- What is expected -
A picture-free, exact copy of all the records below is the goal.

** Opening Provided information block **

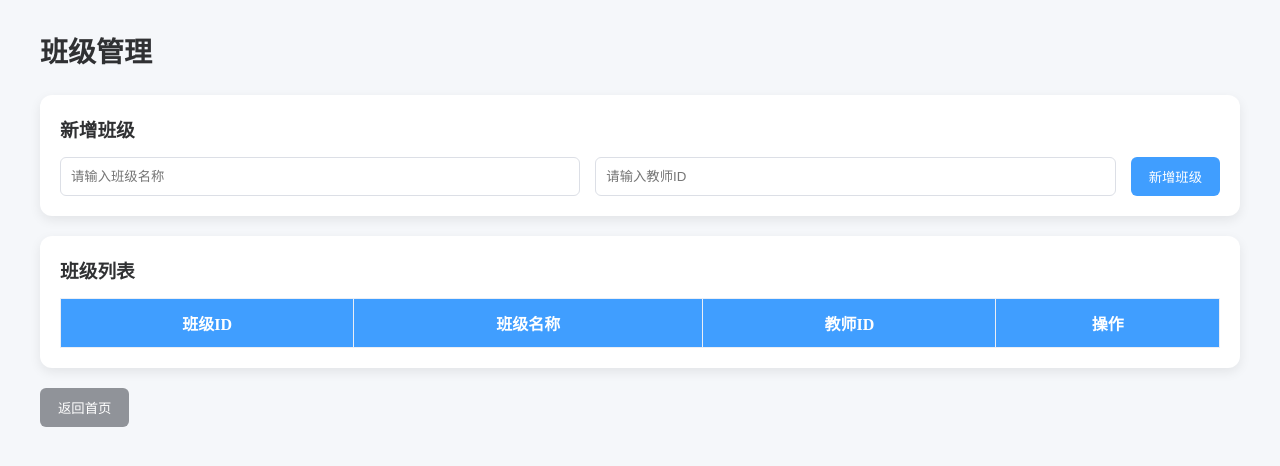
Repository: Nikawali/StudentManage
Page: src/main/webapp/class.html
These files come from the project's save history. The page is drawn as it stood at one moment and after the next save; the edit follows.
The browser window is 1280 px wide. The pictures show the whole page.
The page's requests for data from a server got no answer.

Above is the page before, as saved 2026-06-08 13:06:15.

After the next save:
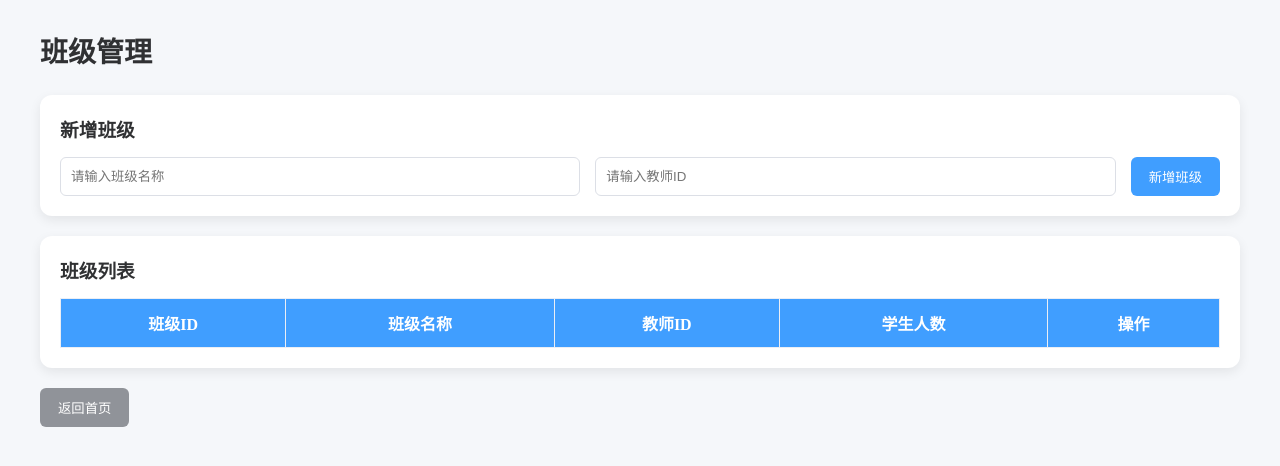
Saved 2 min 2 s later.
--- a/src/main/webapp/class.html
+++ b/src/main/webapp/class.html
@@ -275,15 +275,17 @@ tbody tr:hover{
 
             <tr>
 
-                <th>班级ID</th>
-
-                <th>班级名称</th>
-
-                <th>教师ID</th>
-
-                <th>操作</th>
-
-            </tr>
+    <th>班级ID</th>
+
+    <th>班级名称</th>
+
+    <th>教师ID</th>
+
+    <th>学生人数</th>
+
+    <th>操作</th>
+
+</tr>
 
             </thead>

** Closing Provided information block **

- Answer for the task -
Repository: Nikawali/StudentManage
Page: src/main/webapp/class.html
These files come from the project's save history. The page is drawn as it stood at one moment and after the next save; the edit follows.
The browser window is 1280 px wide. The pictures show the whole page.
The page's requests for data from a server got no answer.

Above is the page before, as saved 2026-06-08 13:06:15.

After the next save:
Saved 2 min 2 s later.
--- a/src/main/webapp/class.html
+++ b/src/main/webapp/class.html
@@ -275,15 +275,17 @@ tbody tr:hover{
 
             <tr>
 
-                <th>班级ID</th>
-
-                <th>班级名称</th>
-
-                <th>教师ID</th>
-
-                <th>操作</th>
-
-            </tr>
+    <th>班级ID</th>
+
+    <th>班级名称</th>
+
+    <th>教师ID</th>
+
+    <th>学生人数</th>
+
+    <th>操作</th>
+
+</tr>
 
             </thead>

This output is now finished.